It's not easy. If you don't know what you're doing, then you could die of hypothermia—especially with the temperatures that we have now. I don't know what the numbers are, every year at least a thousand people die in this country from hypothermia.
Sam attributed the extreme homeless situation on the government.
This country is not about the poor anymore. It's about the rich; the rich are the ones who are in power. That's not what the founding fathers wanted. The founding fathers wanted the average American to have politics for a short amount of time. And they don’t do that. You've got career politicians who made a name in business and wanted to pass laws so to benefit the rich.
And they steal from the poor. That's kind of like the anti-Robin Hood syndrome. They steal from the poor so that the rich can line their pockets. And that's one of the reasons why the homeless—I don't have any other word for it—hate today's government.

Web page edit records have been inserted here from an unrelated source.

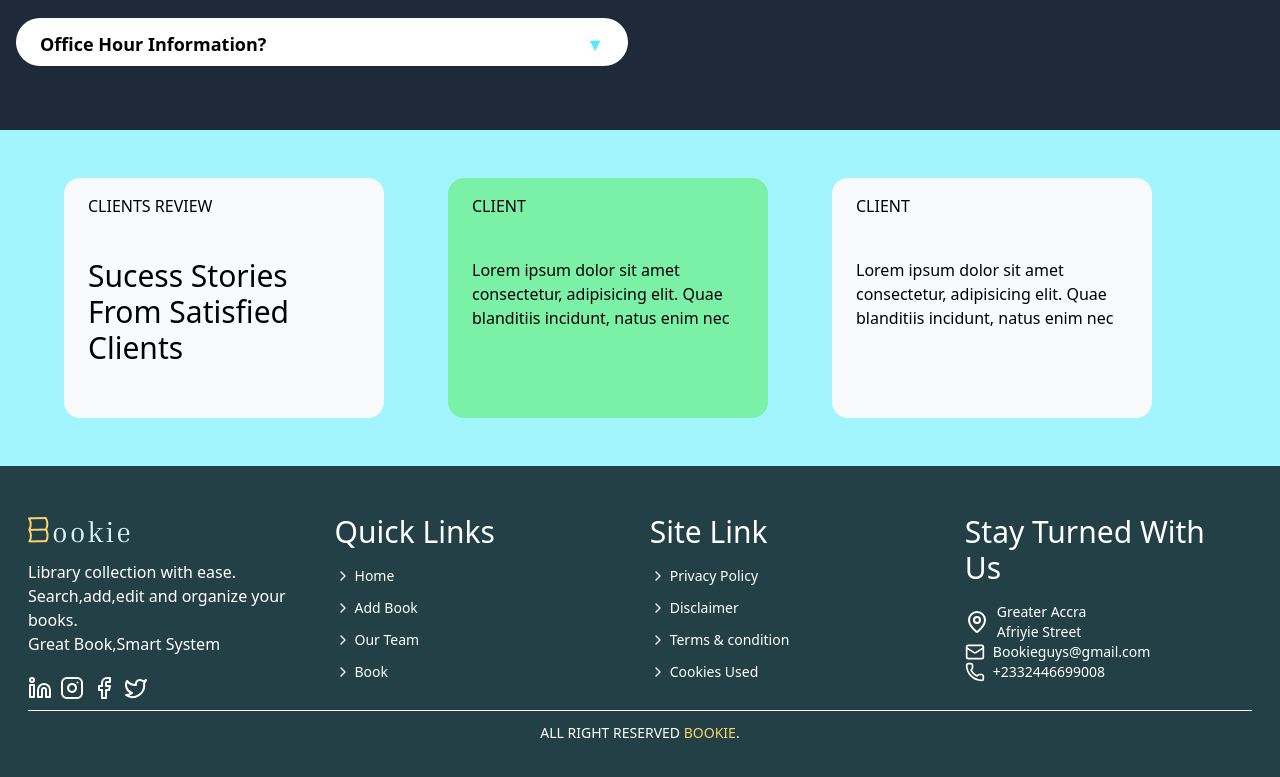
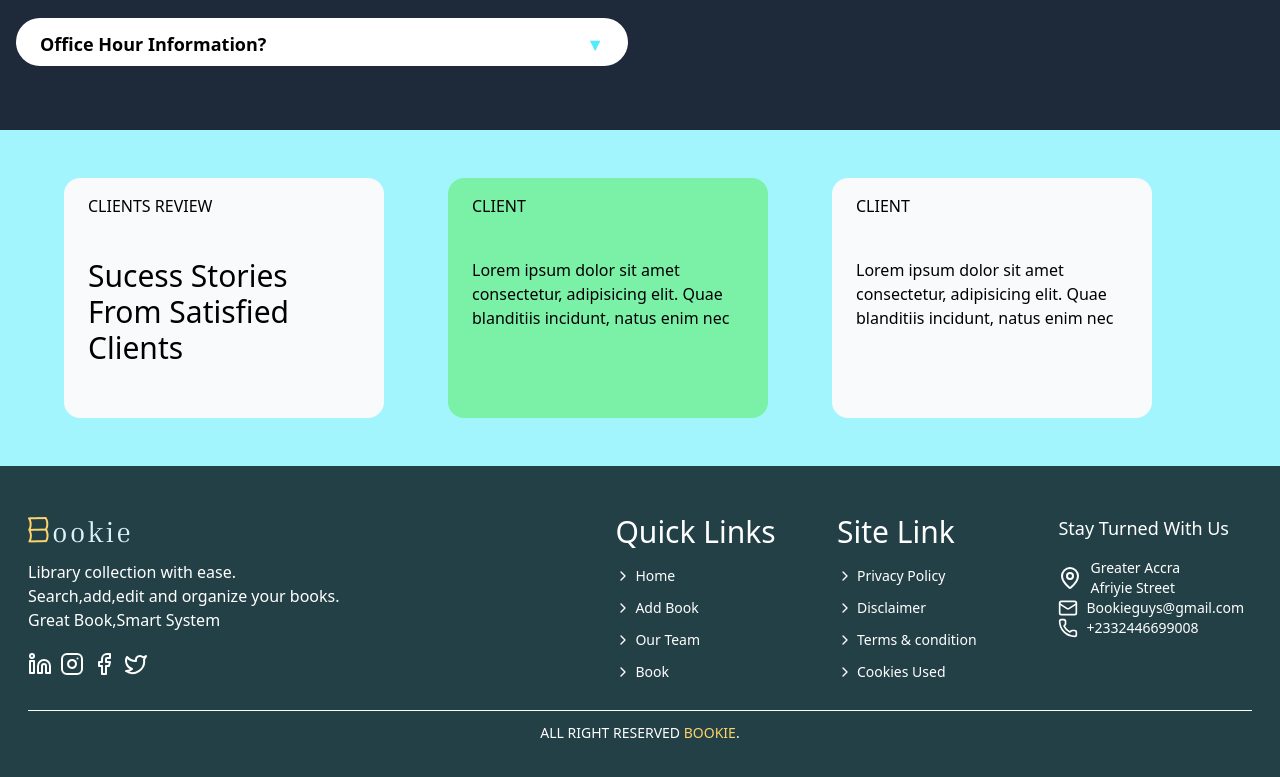
Before and after one commit to BugSlayersC5/Bookie-App, a React (Vite) app: page / in a window 1280 px wide. Shown: the part 1988-2765 px from the top of the page. Built offline with nearby package versions, Linux system fonts and the light colour scheme; no server answers.

Commit message:
worked on the 404

```diff
--- a/src/components/Footer.jsx
+++ b/src/components/Footer.jsx
@@ -71,7 +71,7 @@ export default function Footer() {
                         </ul>
                     </div>
                     <div className=" not-italic space-x-2">
-                        <h3 className="text-3xl font-medium mb-4 ">Stay Turned With Us</h3>
+                        <h3 className="text-lg font-medium mb-4 ">Stay Turned With Us</h3>
                         <div className="flex items-center space-x-2 text-sm text-white hover:text-[#FDD36B]">
                             <MapPin className="w-6 h-6 " />
                             <p>Greater Accra <br /> Afriyie Street </p>
--- a/src/pages/NotFound.jsx
+++ b/src/pages/NotFound.jsx
@@ -1,7 +1,16 @@
+import { Link } from "react-router";
+import Error from "../assets/erros.jpeg";
+
 export default function NotFound() {
     return (
-        <>
-            <h1>Not found page</h1>
-        </>
+        <div className="min-h-screen flex flex-col items-center justify-center p-6 text-center">
+            <div className="max-w-md w-full">
+            </div>
+            <div className="flex justify-center mb-4">
+                <img src={Error} alt="" className="" />
+            </div>
+
+            <Link to="/" className="inline-flex items-center px-3 py-1 border border-b-transparent text-base font-medium rounded-md shadow-sm text-white bg-amber-300 hover:text-[#FDD36B] transition ">Return Home</Link>
+        </div>
     );
 }
```
Also changed, not shown: src/assets/error.jpg (added), src/assets/erros.jpeg (added).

They're trying to survive and every time they try and get a leg up and start getting back on their feet, the government comes in and fines 'em—takes their money away and knocks 'em back on their—knocks 'em back off their feet.
Sam pointed out that the founding fathers wrote the Constitution for moral people, and that without morality, the Constitution is worthless. In his opinion, this country's morality as dropped further than it has been since World War II.
"People who are well off who don't have a clue what it's like to be homeless, turn away from it," Sam said, "because they don't want to see the pain in our eyes. They don't want to see the loss of dignity. But I'm telling you right now, you cannot lose your honor, you can always regain your dignity."
(1) Luke 10:30-32
(2) Luke 16:19-25